  • Take a driver safety class: Many auto insurance carriers will offer a discount if a new or young driver has taken a driver’s education or driver’s safety course. It shows an eagerness to be a good driver, one that can be rewarded.

For those teen drivers who go on their parent’s or those older new drivers who go on their partner’s policy, pay close attention to which vehicle your insurer assigns to them. For instance, some insurance carriers will assign the teen driver of a household to the most expensive car on the multi-vehicle policy. The insurers do this as a precaution, in the event a teen driver decides to leave their sedan at home and instead take, and unfortunately end up being involved in an accident with their parent’s new coupe.

It is typically less expensive to go with a carrier that allows you to assign your teen or a new driver to only the least expensive and safest car on the policy. Just be sure to that such drivers only get behind of the wheel of the vehicle assigned to. Failing to do so can be extremely costly in the event of an accident. Never let a driver in your household get behind the wheel of a car they are excluded from on your policy -- no exceptions.

Just because you are or need to insure an inexperienced driver, does not mean you have to overpay. will find you the top insurance companies that specialize in covering -- and offering great rates to -- new, young, or teen drivers.
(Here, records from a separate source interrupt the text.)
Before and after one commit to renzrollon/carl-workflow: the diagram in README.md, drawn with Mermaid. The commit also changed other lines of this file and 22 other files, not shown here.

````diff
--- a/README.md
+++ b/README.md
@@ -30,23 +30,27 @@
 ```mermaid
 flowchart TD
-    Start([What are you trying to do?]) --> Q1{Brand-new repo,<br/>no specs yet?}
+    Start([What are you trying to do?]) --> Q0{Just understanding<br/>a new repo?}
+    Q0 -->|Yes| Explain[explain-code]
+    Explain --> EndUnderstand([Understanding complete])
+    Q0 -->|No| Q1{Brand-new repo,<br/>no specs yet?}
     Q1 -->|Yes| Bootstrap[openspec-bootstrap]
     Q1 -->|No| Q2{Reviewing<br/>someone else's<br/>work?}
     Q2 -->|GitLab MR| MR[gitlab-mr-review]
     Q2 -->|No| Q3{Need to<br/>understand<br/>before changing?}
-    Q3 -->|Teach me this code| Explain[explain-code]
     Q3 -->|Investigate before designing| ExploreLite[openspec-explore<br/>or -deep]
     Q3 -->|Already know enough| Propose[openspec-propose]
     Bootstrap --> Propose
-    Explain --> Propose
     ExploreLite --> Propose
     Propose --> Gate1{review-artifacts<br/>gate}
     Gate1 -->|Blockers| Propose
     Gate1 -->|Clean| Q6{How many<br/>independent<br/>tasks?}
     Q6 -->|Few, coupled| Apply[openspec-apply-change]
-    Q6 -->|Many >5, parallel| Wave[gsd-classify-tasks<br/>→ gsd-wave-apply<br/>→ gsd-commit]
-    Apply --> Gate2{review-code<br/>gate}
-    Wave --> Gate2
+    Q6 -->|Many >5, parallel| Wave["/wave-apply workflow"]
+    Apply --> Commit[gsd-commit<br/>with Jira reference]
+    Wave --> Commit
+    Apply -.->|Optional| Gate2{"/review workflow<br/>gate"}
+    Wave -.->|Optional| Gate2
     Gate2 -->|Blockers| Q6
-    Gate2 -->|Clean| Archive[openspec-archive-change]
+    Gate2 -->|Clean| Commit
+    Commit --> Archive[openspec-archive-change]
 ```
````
To start comparing and saving, enter your zip code and answer a few questions to help our system secure the cheapest rates for your needs!